- Advanced machining and surfacing - Explored highly innovative approaches for machining very large components, for example using deep-hole drilling and using machining robots with indoor positioning systems, together with assisted machining techniques.
- Near-net shape and engineered structures - Concentrated on developing a detailed understanding of the correlation between powder properties, manufacturing process and finished material properties.
- Advanced Nuclear Fuel - Addressed a number of issues in both of these areas as part of a broader portfolio of research within the UK’s Nuclear Fuel Centre of Excellence.
- Underpinning materials research - Performed studies and tests which underpinned all other parts of the NNUMAN programme.
By acting as the research engine for nuclear manufacturing, NNUMAN drove progress and step-change technologies up the Technology Readiness Scale.
The most promising manufacturing processes developed in NNUMAN are being taken forward to prototype in the Nuclear AMRC and the National Nuclear Laboratory (NNL) so that UK manufacturing companies can learn the benefits of the new methods and use them in the future.
- Innovative joining technologies - The comparison of different narrow groove welding processes, including measurements of distortion, residual stress and microstructural properties across the weld region will inform choices in the fabrication of major nuclear components of the future.
- Advanced machining and surfacing - Produced a coherent linkage between machining parameters and surface conditions for a range of nuclear materials, providing a means of optimising machining productivity for particular applications.

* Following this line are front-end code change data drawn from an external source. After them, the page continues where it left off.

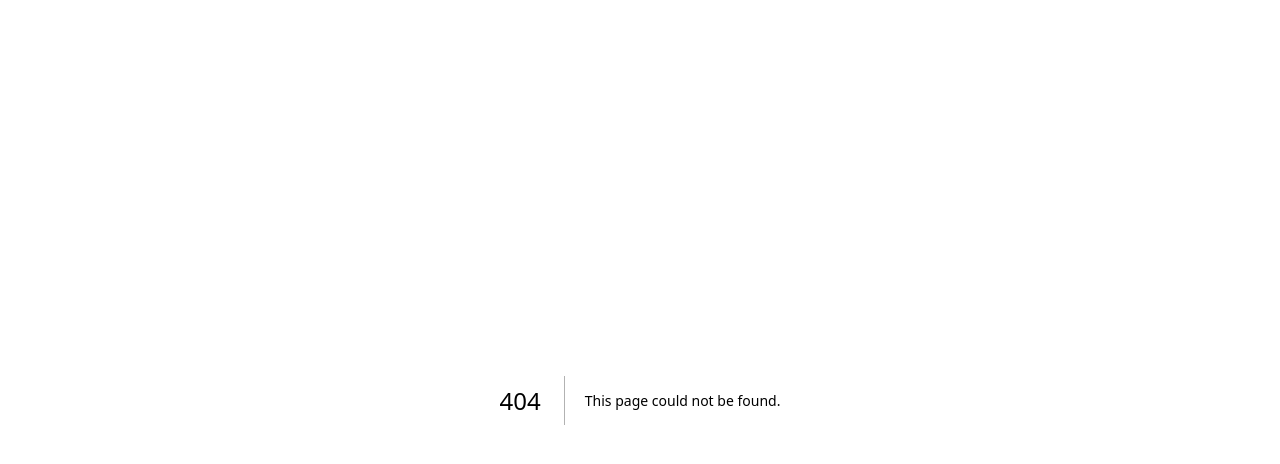
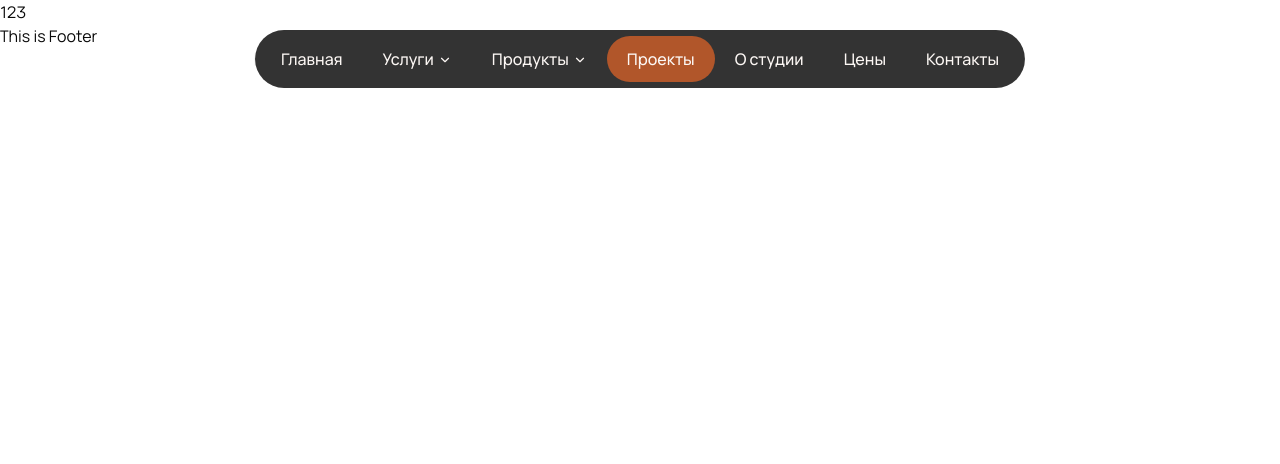
Before and after one commit to fakefedya/pole, a Next.js app: page /projects in a window 1280 px wide. Before the commit this address had no page. Shown: the top 464 px of the page. Built offline with nearby package versions, Linux system fonts and the light colour scheme.

Commit message:
Добавление motion-библиотеки, апгрейд ПК меню навигации

```diff
--- a/package.json
+++ b/package.json
@@ -26,6 +26,7 @@
 		"clsx": "^2.1.1",
 		"cn": "^0.5.0",
 		"lucide-react": "^1.58.0",
+		"motion": "^14.3.0",
 		"next": "16.4.2",
 		"nodemailer": "^10.1.2",
 		"pg": "^8.23.1",
--- a/src/app/(studio)/page.tsx
+++ b/src/app/(studio)/page.tsx
@@ -4,7 +4,7 @@ import Image from 'next/image'
 
 const testImageKey = 'site/home/hero/hero.jpg'
 
-export default function Home() {
+export function HomePage() {
 	return (
 		<SiteSection className='min-h-full h-dvh'>
 			<div className='h-full relative aspect-video w-full overflow-hidden rounded-xl'>
@@ -20,3 +20,5 @@ export default function Home() {
 		</SiteSection>
 	)
 }
+
+export { HomePage as default }
--- /dev/null
+++ b/src/app/(studio)/projects/page.tsx
@@ -0,0 +1,4 @@
+export function ProjectsPage() {
+	return <div className=''>123</div>
+}
+export { ProjectsPage as default }
--- /dev/null
+++ b/src/app/(studio)/ready/page.tsx
@@ -0,0 +1,4 @@
+export function ReadyPage() {
+	return <div className=''>123</div>
+}
+export { ReadyPage as default }
--- a/src/components/layout/desktop-navigation.tsx
+++ b/src/components/layout/desktop-navigation.tsx
@@ -12,55 +12,96 @@ import {
 	navigationMenuTriggerStyle,
 } from '@/components/ui/navigation-menu'
 
+import { cn } from '@/lib/utils'
+import { LayoutGroup, MotionConfig, motion } from 'motion/react'
 import Link from 'next/link'
 import { usePathname } from 'next/navigation'
-import { cn } from '@/lib/utils'
 
 type DesktopNavigationProps = {
 	siteNavigation: readonly SiteNavigationItem[]
 }
 
+const navigationItemClassName = cn(
+	'relative isolate h-full rounded-full px-5 py-0',
+	'text-base text-brand-milk',
+	'bg-transparent!',
+	'[&_svg]:relative [&_svg]:size-3.5 [&_svg]:z-10',
+)
+
 const isCurrentPath = (href: string, pathname: string) => {
-	if (href === '/') {
-		return pathname === '/'
+	if (href === '/') return pathname === '/'
+
+	return pathname === href || pathname.startsWith(`${href}/`)
 }
 
-	return pathname === href || pathname.startsWith(`${href}/`)
+function ActivePill() {
+	return (
+		<motion.span
+			layoutId='site-navigation-active-pill'
+			initial={false}
+			transition={{
+				type: 'spring',
+				stiffness: 420,
+				damping: 36,
+			}}
+			className={cn(
+				'pointer-events-none absolute inset-0 z-0',
+				'rounded-full bg-brand-terracota-accent',
+			)}
+			aria-hidden='true'
+		/>
+	)
 }
 
 export function DesktopNavigation({ siteNavigation }: DesktopNavigationProps) {
 	const pathname = usePathname()
 
-	const visibleItems = siteNavigation.filter((item) => item.isVisible !== false)
+	const visibleItems = siteNavigation.filter(
+		(item) =>
+			item.isVisible !== false &&
+			(item.type === 'link' ||
+				item.items.some((child) => child.isVisible !== false)),
+	)
 
-	if (visibleItems.length === 0) {
-		return null
+	if (visibleItems.length === 0) return null
+
+	const activeIndex = visibleItems.findIndex((item) => {
+		if (item.type === 'link') {
+			return isCurrentPath(item.href, pathname)
 		}
 
+		return item.items.some(
+			(child) =>
+				child.isVisible !== false && isCurrentPath(child.href, pathname),
+		)
+	})
+
 	return (
+		<MotionConfig reducedMotion='user'>
+			<LayoutGroup id='studio-pole-desktop-navigation'>
 				<NavigationMenu aria-label='Основная навигация'>
 					<NavigationMenuList>
-				{visibleItems.map((item) => {
+						{visibleItems.map((item, index) => {
+							const isSelected = index === activeIndex
+
 							if (item.type === 'link') {
-						const isCurrent = isCurrentPath(item.href, pathname)
-
 								return (
 									<NavigationMenuItem
 										key={item.href}
-								className='h-11.5 flex items-center '
+										className='flex h-11.5 items-center'
 									>
 										<NavigationMenuLink
 											render={<Link href={item.href} />}
-									active={isCurrent}
-									aria-current={isCurrent ? 'page' : undefined}
+											active={isSelected}
+											aria-current={isSelected ? 'page' : undefined}
 											className={cn(
 												navigationMenuTriggerStyle(),
-										'h-full px-5 py-0 text-base text-brand-milk',
-										'hover:bg-brand-terracota-accent',
-										isCurrent && 'bg-brand-terracota-accent',
+												navigationItemClassName,
 											)}
 										>
-									{item.label}
+											{isSelected && <ActivePill />}
+
+											<span className='relative z-10'>{item.label}</span>
 										</NavigationMenuLink>
 									</NavigationMenuItem>
 								)
@@ -70,24 +111,18 @@ export function DesktopNavigation({ siteNavigation }: DesktopNavigationProps) {
 								(child) => child.isVisible !== false,
 							)
 
-					if (visibleChildren.length === 0) {
-						return null
-					}
-
-					const hasActiveChild = visibleChildren.some((child) =>
-						isCurrentPath(child.href, pathname),
-					)
-
 							return (
 								<NavigationMenuItem
 									key={item.label}
-							className='h-11.5 flex items-center'
+									className='flex h-11.5 items-center'
 								>
 									<NavigationMenuTrigger
-								data-active={hasActiveChild || undefined}
-								className='h-full px-5 py-0 text-base text-brand-milk'
+										data-active={isSelected || undefined}
+										className={navigationItemClassName}
 									>
-								{item.label}
+										{isSelected && <ActivePill />}
+
+										<span className='relative z-10'>{item.label}</span>
 									</NavigationMenuTrigger>
 
 									<NavigationMenuContent>
@@ -116,5 +151,7 @@ export function DesktopNavigation({ siteNavigation }: DesktopNavigationProps) {
 						})}
 					</NavigationMenuList>
 				</NavigationMenu>
+			</LayoutGroup>
+		</MotionConfig>
 	)
 }
--- a/src/components/layout/site-header.tsx
+++ b/src/components/layout/site-header.tsx
@@ -11,7 +11,7 @@ export function SiteHeader() {
 		>
 			<div
 				className={cn(
-					'bg-black/80 backdrop-blur-md relative mx-auto w-fit flex rounded-full p-1.5',
+					'bg-black/80 backdrop-blur-md relative mx-2.5 w-fit flex rounded-full p-1.5',
 				)}
 			>
 				<DesktopNavigation siteNavigation={siteNavigation} />
--- a/src/config/site-navigation.ts
+++ b/src/config/site-navigation.ts
@@ -31,7 +31,7 @@ export const siteNavigation = [
 	},
 	{
 		type: 'dropdown',
-		label: 'Услуги и продукты',
+		label: 'Услуги',
 		items: [
 			{
 				label: 'Индивидуальные услуги',
@@ -43,6 +43,12 @@ export const siteNavigation = [
 				href: '/passport',
 				cover: 'coverPassport',
 			},
+		],
+	},
+	{
+		type: 'dropdown',
+		label: 'Продукты',
+		items: [
 			{
 				label: 'Готовые решения',
 				href: '/ready',
```
Also changed, not shown: 1 other file (tests, documents, lock files or other folders). Lines whose indentation alone changed are shown as unchanged.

- Near-net shape - Work on linking powder oxygen content to the spatial density of non-metallic inclusions in the metal product and then to fracture properties provided powder manufacturers with key evidence in setting lower powder oxygen levels.
- Advanced Nuclear Fuel - Identified a ceramic braze composition for joining Silicon Carbide composite fuel cladding to provide significant additional margin for fuel integrity under accident conditions.